Iran's supreme court has upheld a five-year prison sentence given to a British-Iranian woman for security offences.
Charity worker, Nazanin Zaghari-Ratcliffe, was arrested at Tehran Airport in April 2016 while visiting family in Iran with her daughter.
The 38-year-old, who maintains her innocence, has lost the final stage of her appeal against the sentence.
Her husband said there were no more legal options to overturn the sentence.
She was accused of allegedly plotting to topple the government in Tehran, but the official charges against her have not been made public.
Iran refuses to recognise dual nationals and denies them access to consular assistance.
The Foreign and Commonwealth Office has said it is "deeply concerned" by the latest court decision.
The British ambassador to Iran visited Mrs Zaghari-Ratcliffe's two-year-old daughter Gabriella last year, who has been placed in the care of her Iranian grandparents, after the Iranian government confiscated her passport.
A spokesman for the FCO said: "Iran continues to refuse the UK access to her. The prime minister and foreign secretary have both raised Mrs Zaghari-Ratcliffe's case with their counterparts in Iran.
"We continue to press the Iranians for access and for due process to be followed, and are ready to help get her daughter back safely to the UK if requested."
But speaking from the UK, Mrs Zaghari-Ratcliffe's husband, Richard, said he would continue to put pressure on the UK government.

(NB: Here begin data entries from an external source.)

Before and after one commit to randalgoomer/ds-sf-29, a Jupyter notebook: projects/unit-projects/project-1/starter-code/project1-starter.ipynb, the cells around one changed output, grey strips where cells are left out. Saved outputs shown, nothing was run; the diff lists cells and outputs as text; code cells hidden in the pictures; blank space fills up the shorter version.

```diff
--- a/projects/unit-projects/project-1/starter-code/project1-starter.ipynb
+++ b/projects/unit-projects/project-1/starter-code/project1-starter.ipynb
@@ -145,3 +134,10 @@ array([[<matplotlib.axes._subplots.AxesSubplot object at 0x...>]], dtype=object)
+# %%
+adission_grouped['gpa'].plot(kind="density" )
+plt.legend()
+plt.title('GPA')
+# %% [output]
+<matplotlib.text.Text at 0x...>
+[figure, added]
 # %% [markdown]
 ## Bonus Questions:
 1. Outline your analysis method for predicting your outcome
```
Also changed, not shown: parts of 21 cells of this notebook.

"We've had a year, the legal process is finished, so I think the government needs to step up, find a way to visit her, say that she's innocent and call for her release publicly," he said.
"As her husband, I can say Nazanin is innocent until I am blue in the face. I have spent a year doing it.
"But it makes a clear difference that the government hasn't. It indulges the whispers."
Monique Villa, CEO at Thomson Reuters Foundation, said she was "entirely convinced" of Mrs Zaghari-Ratcliffe's innocence and called for her immediate release.
She said: "This extinguishes the last hope we have had of legally overturning a punishment where the crime remains a mystery.
"Nazanin was given no court hearing for this final judgement. She is not a spy but an innocent mother who travelled to Iran only to show her baby to her parents."
Ms Villa added that Ms Zaghari-Ratcliffe has never had dealings with Iran in her professional capacity at the Thomson Reuters Foundation.